═════ Input data ═════

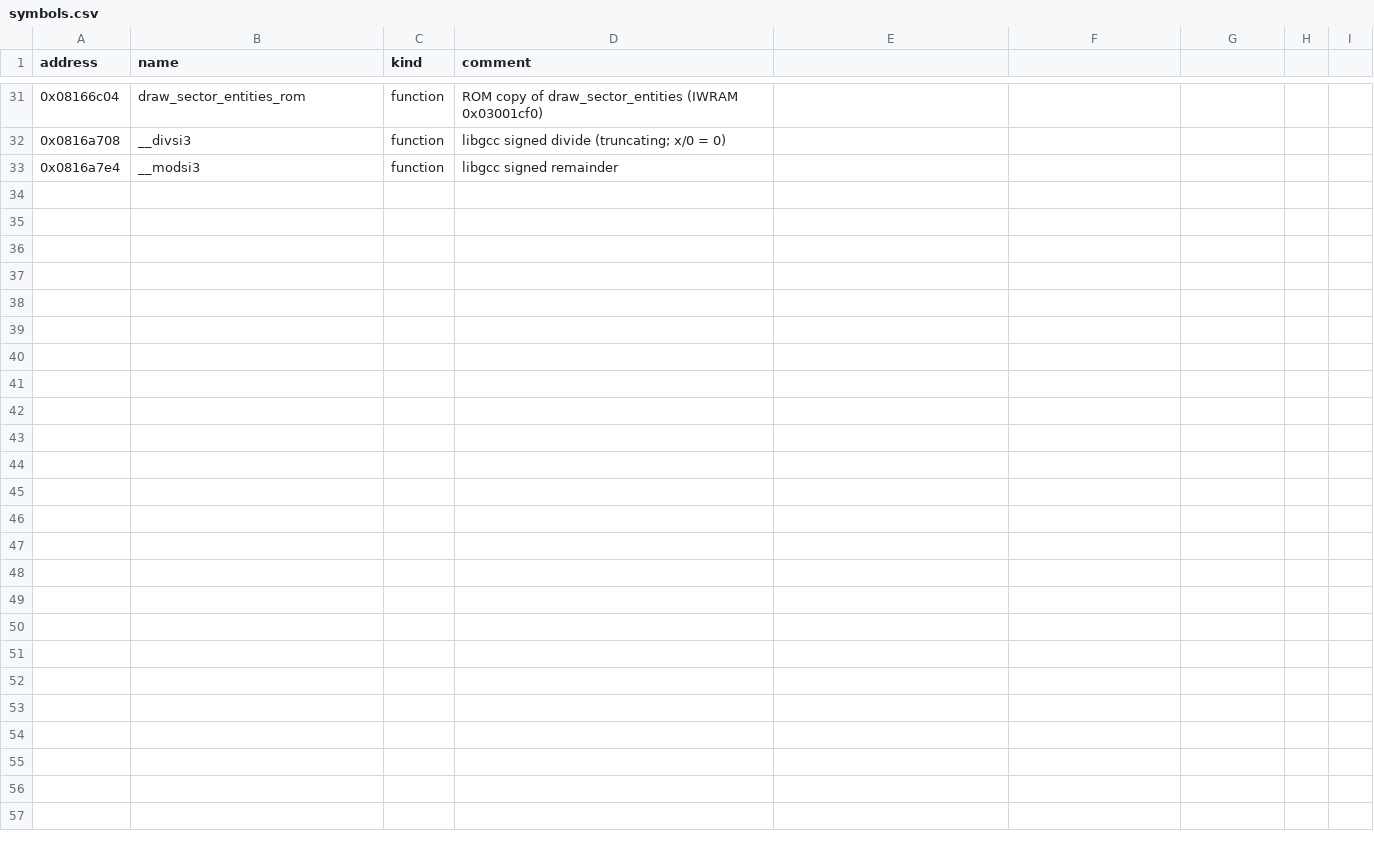
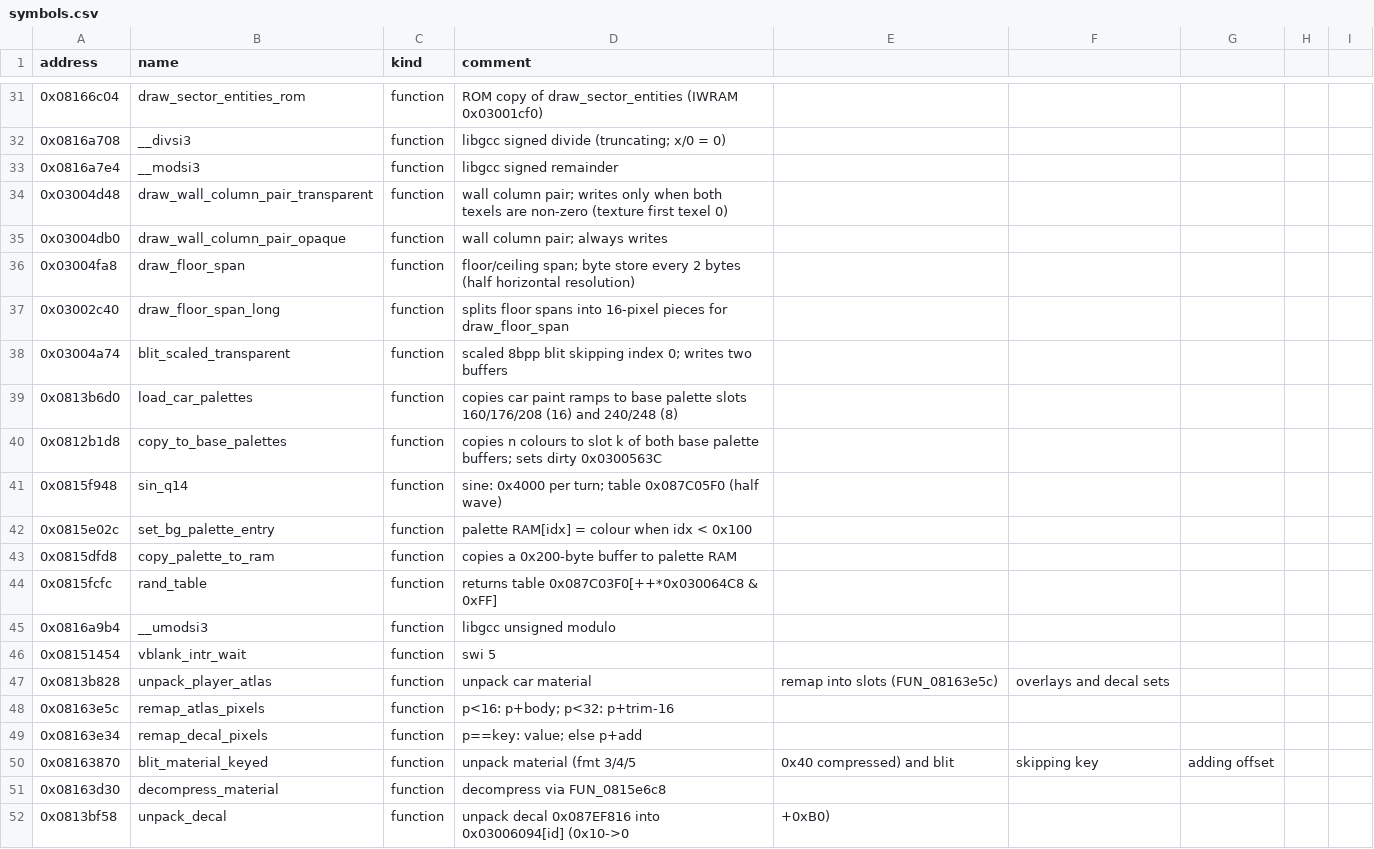
Before and after one commit to mtailordev/nfs-gba, a CSV file: docs/engine/symbols.csv, drawn as a sheet; only a part is shown, gaps mark what is left out; the diff covers the shown part only.

Commit message:
Integrate viewer-indexed, car-paint and sky agent notes
Address map: car paint ROM tables and RAM state, sky/IRQ/camera RAM,
descriptor +0x62/+0x64, corrected 0x03005630 (fade step, not a pointer)
and the palette RAM slot layout. symbols.csv: 42 new rows (74 total).
FIDELITY: close R1, R2, R4; R3/R5/R6 are exact in formats, viewer
pending; new R14-R18. The reference race is environment 11 (not 1):
tests and the viewer default follow.

```diff
--- a/docs/engine/symbols.csv
+++ b/docs/engine/symbols.csv
@@ -33 +33,20 @@ address,name,kind,comment
 0x0816a7e4,__modsi3,function,libgcc signed remainder
+0x03004d48,draw_wall_column_pair_transparent,function,wall column pair; writes only when both texels are non-zero (texture first texel 0)
+0x03004db0,draw_wall_column_pair_opaque,function,wall column pair; always writes
+0x03004fa8,draw_floor_span,function,floor/ceiling span; byte store every 2 bytes (half horizontal resolution)
+0x03002c40,draw_floor_span_long,function,splits floor spans into 16-pixel pieces for draw_floor_span
+0x03004a74,blit_scaled_transparent,function,scaled 8bpp blit skipping index 0; writes two buffers
+0x0813b6d0,load_car_palettes,function,copies car paint ramps to base palette slots 160/176/208 (16) and 240/248 (8)
+0x0812b1d8,copy_to_base_palettes,function,copies n colours to slot k of both base palette buffers; sets dirty 0x0300563C
+0x0815f948,sin_q14,function,sine: 0x4000 per turn; table 0x087C05F0 (half wave)
+0x0815e02c,set_bg_palette_entry,function,palette RAM[idx] = colour when idx < 0x100
+0x0815dfd8,copy_palette_to_ram,function,copies a 0x200-byte buffer to palette RAM
+0x0815fcfc,rand_table,function,returns table 0x087C03F0[++*0x030064C8 & 0xFF]
+0x0816a9b4,__umodsi3,function,libgcc unsigned modulo
+0x08151454,vblank_intr_wait,function,swi 5
+0x0813b828,unpack_player_atlas,function,unpack car material, remap into slots (FUN_08163e5c), overlays and decal sets
+0x08163e5c,remap_atlas_pixels,function,p<16: p+body; p<32: p+trim-16
+0x08163e34,remap_decal_pixels,function,p==key: value; else p+add
+0x08163870,blit_material_keyed,function,unpack material (fmt 3/4/5, 0x40 compressed) and blit, skipping key, adding offset
+0x08163d30,decompress_material,function,decompress via FUN_0815e6c8
+0x0813bf58,unpack_decal,function,unpack decal 0x087EF816 into 0x03006094[id] (0x10->0, +0xB0)
```
Also changed, not shown: 23 added rows and 1 edited cell elsewhere in this file, 8 other files.
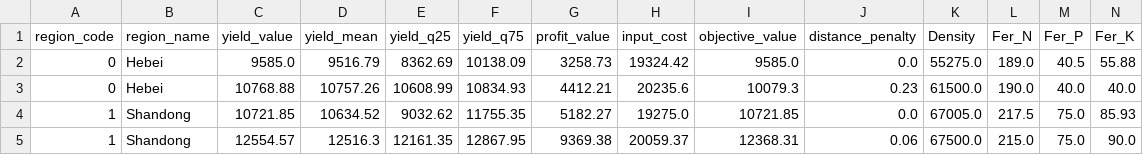
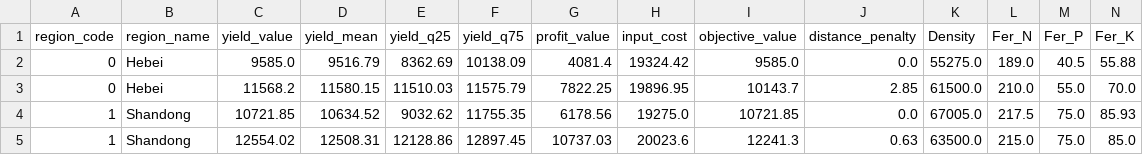
Before and after one commit to SmartAG-NWAFU/maize_paper, a CSV file: outputs/management_yield_region_optimized/management_region_baseline_vs_optimal.csv, drawn as a sheet; only a part is shown; removed rows and columns are numbered as before the commit, all else as after; rows hold the shown columns only; the diff names each change by its address in the sheet, - before the commit and + after, or states it on an @@ line.

```diff
--- a/outputs/management_yield_region_optimized/management_region_baseline_vs_optimal.csv
+++ b/outputs/management_yield_region_optimized/management_region_baseline_vs_optimal.csv
-G2 (profit_value): 3258.73
+G2 (profit_value): 4081.4
-row 3: 0 | Hebei | 10768.88 | 10757.26 | 10608.99 | 10834.93 | 4412.21 | 20235.6 | 10079.3 | 0.23 | 61500.0 | 190.0 | 40.0 | 40.0
+row 3: 0 | Hebei | 11568.2 | 11580.15 | 11510.03 | 11575.79 | 7822.25 | 19896.95 | 10143.7 | 2.85 | 61500.0 | 210.0 | 55.0 | 70.0
-G4 (profit_value): 5182.27
+G4 (profit_value): 6178.56
-row 5: 1 | Shandong | 12554.57 | 12516.3 | 12161.35 | 12867.95 | 9369.38 | 20059.37 | 12368.31 | 0.06 | 67500.0 | 215.0 | 75.0 | 90.0
+row 5: 1 | Shandong | 12554.02 | 12508.31 | 12128.86 | 12897.45 | 10737.03 | 20023.6 | 12241.3 | 0.63 | 63500.0 | 215.0 | 75.0 | 85.0
```
Also changed, not shown: outputs/management_yield_region_optimized/management_region_mode_candidates.csv, outputs/management_yield_region_optimized/run_metadata.csv, 1 other file.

═════

Pick from the records each line that contains the word "byte" and show it.

+0x03004fa8,draw_floor_span,function,floor/ceiling span; byte store every 2 bytes (half horizontal resolution)
+0x0815dfd8,copy_palette_to_ram,function,copies a 0x200-byte buffer to palette RAM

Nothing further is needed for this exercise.